Rather than seeking to take control of the LSFO market, the oil majors are most likely playing defence against other players, according to Barsamian.
In the 1990s, Unocal patented its clean gasoline formulas, which became Californian standards, enabling it to extract substantial royalties from some majors.
“Once you have a patent … you can cross-license with your competitors,” Barsamian explained.
ExxonMobil did not respond to repeated emails by TradeWinds’ press time. TradeWinds understands that Shell may have considered having patents as part of its usual business activity.
Based on several patent examples obtained by TradeWinds, the LSFO products are mainly blending components.
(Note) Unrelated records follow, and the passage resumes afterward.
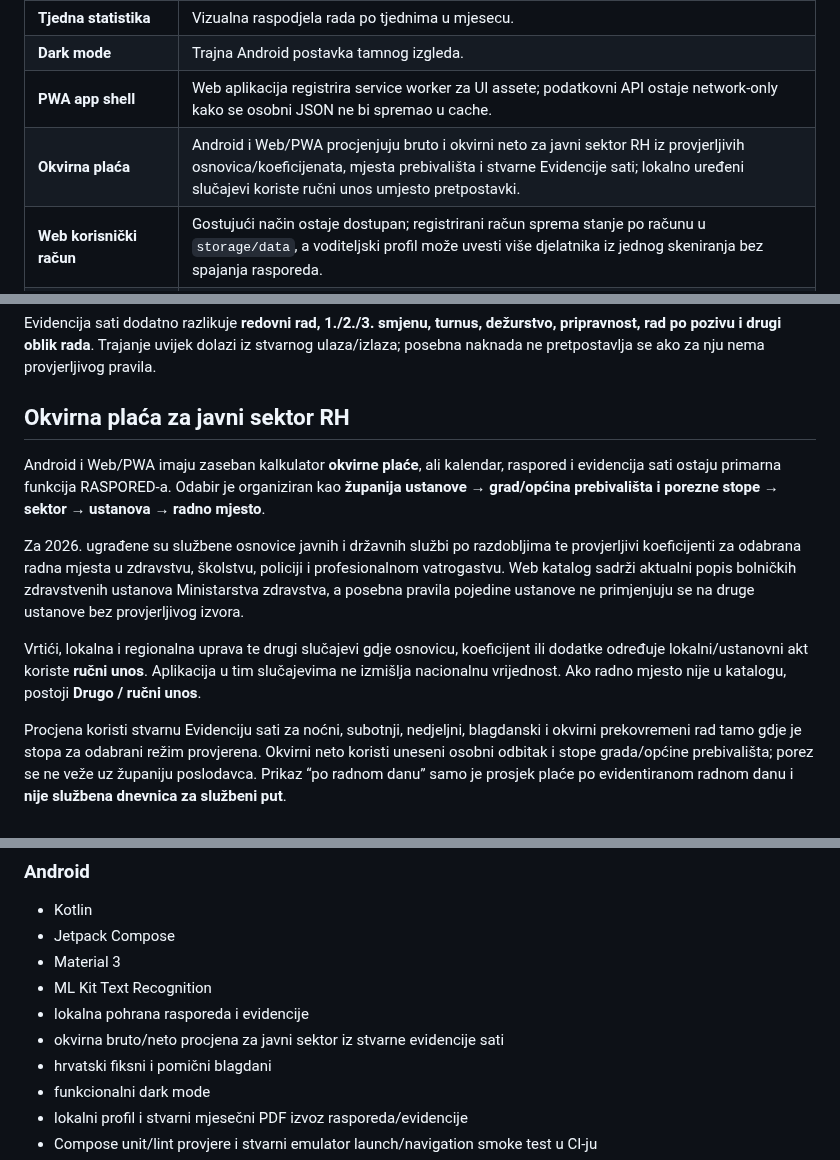
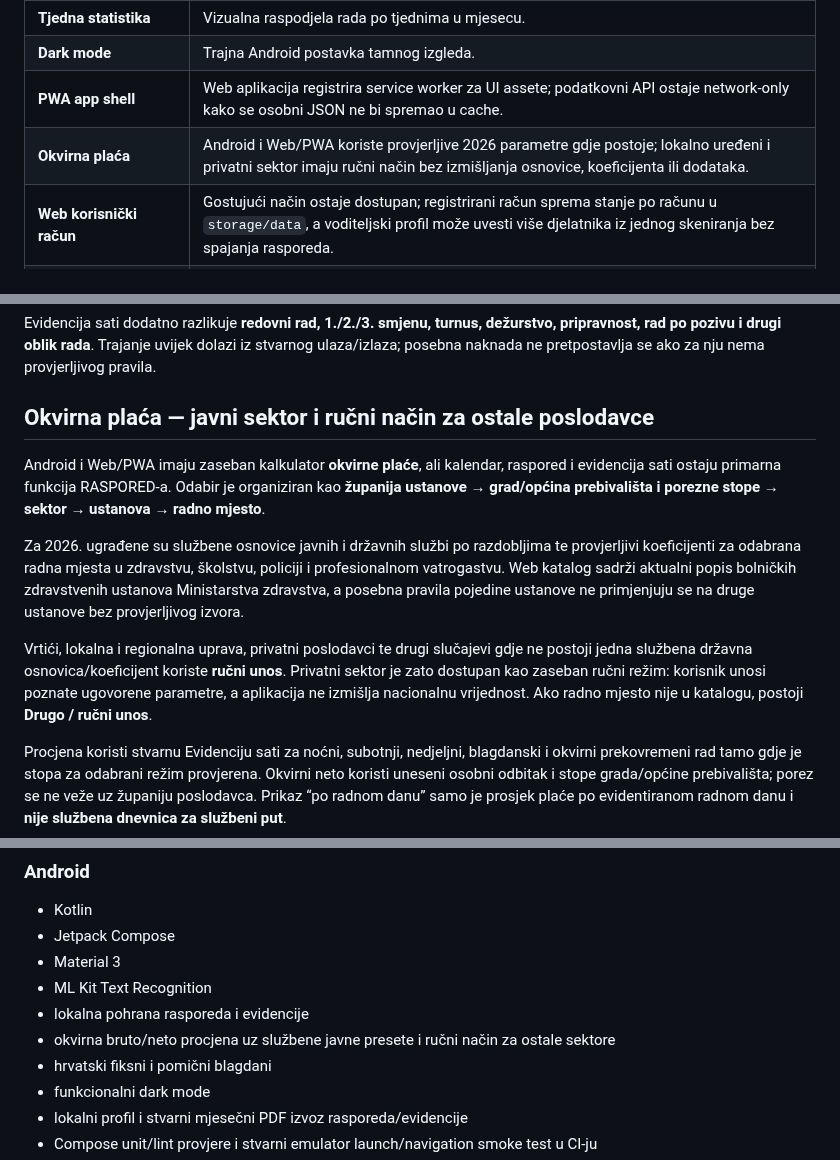
Before and after one commit to bren-wp/RASPORED, a Markdown page: README.md, 3 parts joined by grey strips. GitHub-like rendering.

Commit message:
docs(payroll): position salary estimator for public and private users

```diff
--- a/README.md
+++ b/README.md
@@ -76,7 +76,7 @@ Aplikacija spaja pet glavnih tokova u jedno sučelje:
 | **Tjedna statistika** | Vizualna raspodjela rada po tjednima u mjesecu. |
 | **Dark mode** | Trajna Android postavka tamnog izgleda. |
 | **PWA app shell** | Web aplikacija registrira service worker za UI assete; podatkovni API ostaje network-only kako se osobni JSON ne bi spremao u cache. |
-| **Okvirna plaća** | Android i Web/PWA procjenjuju bruto i okvirni neto za javni sektor RH iz provjerljivih osnovica/koeficijenata, mjesta prebivališta i stvarne Evidencije sati; lokalno uređeni slučajevi koriste ručni unos umjesto pretpostavki. |
+| **Okvirna plaća** | Android i Web/PWA koriste provjerljive 2026 parametre gdje postoje; lokalno uređeni i privatni sektor imaju ručni način bez izmišljanja osnovice, koeficijenta ili dodataka. |
 | **Web korisnički račun** | Gostujući način ostaje dostupan; registrirani račun sprema stanje po računu u `storage/data`, a voditeljski profil može uvesti više djelatnika iz jednog skeniranja bez spajanja rasporeda. |
 | **Izvoz** | Android generira stvarni mjesečni PDF; Web/PWA podržava JSON sigurnosnu kopiju i pregled za ispis / spremanje kao PDF. |
 | **Responsive UI** | QA se provodi na 375, 390, tablet, 1440 i 1920 px viewportima. |
@@ -115,13 +115,13 @@ RASPORED razlikuje planirani raspored od stvarne Evidencije sati. Podržane ozna
 
 Evidencija sati dodatno razlikuje **redovni rad, 1./2./3. smjenu, turnus, dežurstvo, pripravnost, rad po pozivu i drugi oblik rada**. Trajanje uvijek dolazi iz stvarnog ulaza/izlaza; posebna naknada ne pretpostavlja se ako za nju nema provjerljivog pravila.
 
-## Okvirna plaća za javni sektor RH
+## Okvirna plaća — javni sektor i ručni način za ostale poslodavce
 
 Android i Web/PWA imaju zaseban kalkulator **okvirne plaće**, ali kalendar, raspored i evidencija sati ostaju primarna funkcija RASPORED-a. Odabir je organiziran kao **županija ustanove → grad/općina prebivališta i porezne stope → sektor → ustanova → radno mjesto**.
 
 Za 2026. ugrađene su službene osnovice javnih i državnih službi po razdobljima te provjerljivi koeficijenti za odabrana radna mjesta u zdravstvu, školstvu, policiji i profesionalnom vatrogastvu. Web katalog sadrži aktualni popis bolničkih zdravstvenih ustanova Ministarstva zdravstva, a posebna pravila pojedine ustanove ne primjenjuju se na druge ustanove bez provjerljivog izvora.
 
-Vrtići, lokalna i regionalna uprava te drugi slučajevi gdje osnovicu, koeficijent ili dodatke određuje lokalni/ustanovni akt koriste **ručni unos**. Aplikacija u tim slučajevima ne izmišlja nacionalnu vrijednost. Ako radno mjesto nije u katalogu, postoji **Drugo / ručni unos**.
+Vrtići, lokalna i regionalna uprava, privatni poslodavci te drugi slučajevi gdje ne postoji jedna službena državna osnovica/koeficijent koriste **ručni unos**. Privatni sektor je zato dostupan kao zaseban ručni režim: korisnik unosi poznate ugovorene parametre, a aplikacija ne izmišlja nacionalnu vrijednost. Ako radno mjesto nije u katalogu, postoji **Drugo / ručni unos**.
 
 Procjena koristi stvarnu Evidenciju sati za noćni, subotnji, nedjeljni, blagdanski i okvirni prekovremeni rad tamo gdje je stopa za odabrani režim provjerena. Okvirni neto koristi uneseni osobni odbitak i stope grada/općine prebivališta; porez se ne veže uz županiju poslodavca. Prikaz “po radnom danu” samo je prosjek plaće po evidentiranom radnom danu i **nije službena dnevnica za službeni put**.
 
@@ -171,7 +171,7 @@ Ikonice u aplikaciji nisu emoji ni privremeni Unicode placeholderi. Web koristi
 - Material 3
 - ML Kit Text Recognition
 - lokalna pohrana rasporeda i evidencije
-- okvirna bruto/neto procjena za javni sektor iz stvarne evidencije sati
+- okvirna bruto/neto procjena uz službene javne presete i ručni način za ostale sektore
 - hrvatski fiksni i pomični blagdani
 - funkcionalni dark mode
 - lokalni profil i stvarni mjesečni PDF izvoz rasporeda/evidencije
```
Also changed, not shown: other parts of README.md (+1 -1 lines).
In terms of jurisdictions, their applications can cover the US, China, Russia, Singapore and some other countries.
“These would seem to be sensible targets, given the apparent relevance of these patents to both the fuel production and shipping industries,” said Simon Parry, a partner at UK-based law firm Mewburn Ellis.
As wide-ranging as those patents’ contents and geographical coverage seem to be, how powerful they are will depend on whether they can be enforced.
“Some of these patents do seem, from a cursory look, to have rather broad [claims]. Broad patent claims are generally likely to be at a greater risk of being found to be invalid than narrower claims, because they will be more likely to cover, or come close to covering, prior disclosures,” Parry said.
“They, therefore, may be more vulnerable to finding of ‘lack novelty’ or ‘inventive step’ [that a patent requires].”
According to Monjasa chief executive Anders Ostergaard, “establishing governance and enforcement of multiple component blending processes will certainly not be an easy task for any authority, since it [LSFO] will soon become a mainstream commodity”.
Ostergaard pointed out that upstream and midstream players engaged in blending activities could be more affected by the patents, while physical suppliers such as his company are probably less exposed.
“Monjasa does not plan to engage much in blending of IMO-compliant fuels, but instead works closely with the oil majors to make new 0.5% products timely available across our operations,” he said. “So, for our part as reseller of oil products, we do not expect to see any rise in legal disputes.”
As for vessel operators, there are varying degrees of risks for them as bunker consumers.
In the US, the UK and some other jurisdictions, using bunker fuels in infringement of patents would not constitute an offence, provided the vessels are entering the jurisdiction temporarily or accidentally, according to Parry.
However, carrying the products in infringement to and from those jurisdictions for sale or consumption by others is still forbidden.